Ecommerce in Europe is expected to generate total online sales of goods and services worth 509.9 billion euros. Last year, the total online revenue in Europe was worth 455.3 billion euros, so growth of 12 percent is expected this year.
Almost half of the predicted 510 billion euros will come from Western Europe, where last year 252.9 billion euros was generated online. Eastern Europe generated a turnover of just 24.5 billion euros and this region also increased the slowest in 2015.
These are just one of many findings from Ecommerce Europe, who published its European B2c E-commerce Report, of which the light version can be downloaded for free. According to this association, the ecommerce turnover in Europe increased by 13.3 percent to reach 455.3 billion last year. For this year, less growth is expected, as Ecommerce Europe predicts the industry will increase by 12 percent to reach 509.9 billion euros.
‘Full potential has not yet been reached’
There are about 296 million online shoppers in Europe at the moment, each of them spending an average of 1,540 euros online last year. Marlene ten Ham, secretary general at Ecommerce Europe, thinks the report provides a promising outlook for the ecommerce industry. “Today, only 43 percent of the European population of 15 years and older shop online, and 16 percent of them buy in another country. Moreover, 16 percent of SMEs sell online and less than half of them sell online across borders. The full potential of the European ecommerce market has not yet been reached”, she says.
Aside from the predicted 509.9 billion euros the industry is expected to be worth in 2016, Ecommerce Europe also looked at the more distant future. For 2017 the organization forecasts total online sales of goods and services being worth 598 billion euros, while in 2018 a total online revenue of 660 billion euros is predicted.
Fastest-growing ecommerce markets in Europe
Ecommerce Europe also looked at the fastest-growing ecommerce markets in Europe. Ukraine is the number one on this list, with a growth of 35 percent compared to 2014, followed by Turkey (34.9%) and Belgium (34.2%).
Aside from all the positive figures, growth rates and optimistic averages, Ecommerce Europe isn’t complete satisfied with the industry.

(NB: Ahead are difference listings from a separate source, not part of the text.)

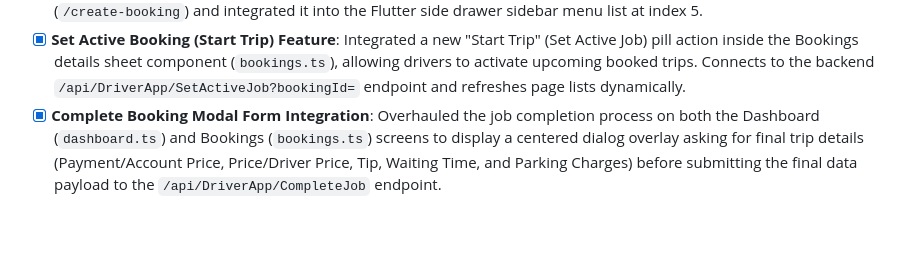
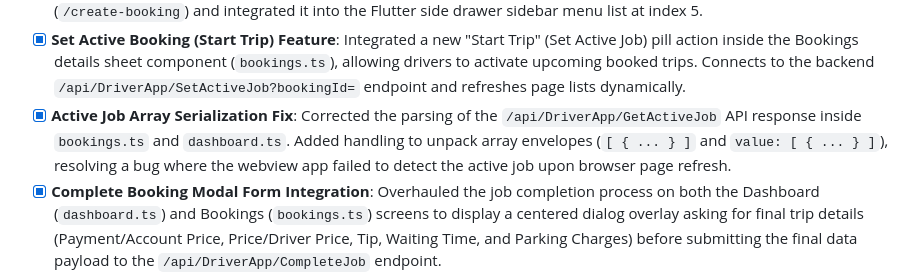
Before and after one commit to arvindverma63/red-taxis-webview, a Markdown page: PRD.md, the part around the change. Rendered like a GitHub page; blank space fills up the shorter version.

Commit message:
docs: add Active Job Array Serialization Fix milestone to PRD.md

```diff
--- a/PRD.md
+++ b/PRD.md
@@ -104,6 +104,7 @@ The Angular router guards and services parse the `token` parameter directly from
 - [x] **Expenses Portal & Claim Integration Upgrade**: Overhauled the Expenses dashboard (`expenses.ts`) to align with premium design system styling. Integrated a dynamic totals header (Approved, Pending, and Rejected claims indicators), a collapsible category progress-bar breakdown chart, touch-gesture pull-to-refresh indicators, a tactile category grid card selector menu, a live webcam receipt frame guide capture mode, and localStorage caching to preview receipt images inside detail modal dialogs.
 - [x] **Create Booking (Rank Pickup) Portal**: Developed a high-end Rank Booking page (`create-booking.ts`) in the Angular frontend, featuring a type-ahead search with a 500ms debounce, UUID session token generation, address resolution, dynamic quote calculations (mileage, duration, fare), and custom fare override controls. Configured the routing path (`/create-booking`) and integrated it into the Flutter side drawer sidebar menu list at index 5.
 - [x] **Set Active Booking (Start Trip) Feature**: Integrated a new "Start Trip" (Set Active Job) pill action inside the Bookings details sheet component (`bookings.ts`), allowing drivers to activate upcoming booked trips. Connects to the backend `/api/DriverApp/SetActiveJob?bookingId=` endpoint and refreshes page lists dynamically.
+- [x] **Active Job Array Serialization Fix**: Corrected the parsing of the `/api/DriverApp/GetActiveJob` API response inside `bookings.ts` and `dashboard.ts`. Added handling to unpack array envelopes (`[ { ... } ]` and `value: [ { ... } ]`), resolving a bug where the webview app failed to detect the active job upon browser page refresh.
 - [x] **Complete Booking Modal Form Integration**: Overhauled the job completion process on both the Dashboard (`dashboard.ts`) and Bookings (`bookings.ts`) screens to display a centered dialog overlay asking for final trip details (Payment/Account Price, Price/Driver Price, Tip, Waiting Time, and Parking Charges) before submitting the final data payload to the `/api/DriverApp/CompleteJob` endpoint.
 - [x] **Job Offer Unallocation Detection**: Added background status polling to the "Slide to Accept" page (`job-offer.ts`) checking `getJobOffers()` every 3 seconds. Instantly alerts the driver and auto-dismisses the accept screen if the offer is cancelled, unallocated, or re-routed by dispatch.
 - [x] **Zone Change Detection Fix for WebView**: Integrated `ChangeDetectorRef` inside `expenses.ts` to trigger manual UI updates on async HTTP response events and progress updates, resolving WebView rendering delays.
```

Last week, it reacted on the ecommerce sector via its Cross-border Ecommerce Barometer. “The three main challenges for merchants striving to expand their business cross-border are legal fragmentation, taxation issues (VAT) and logistics/distribution.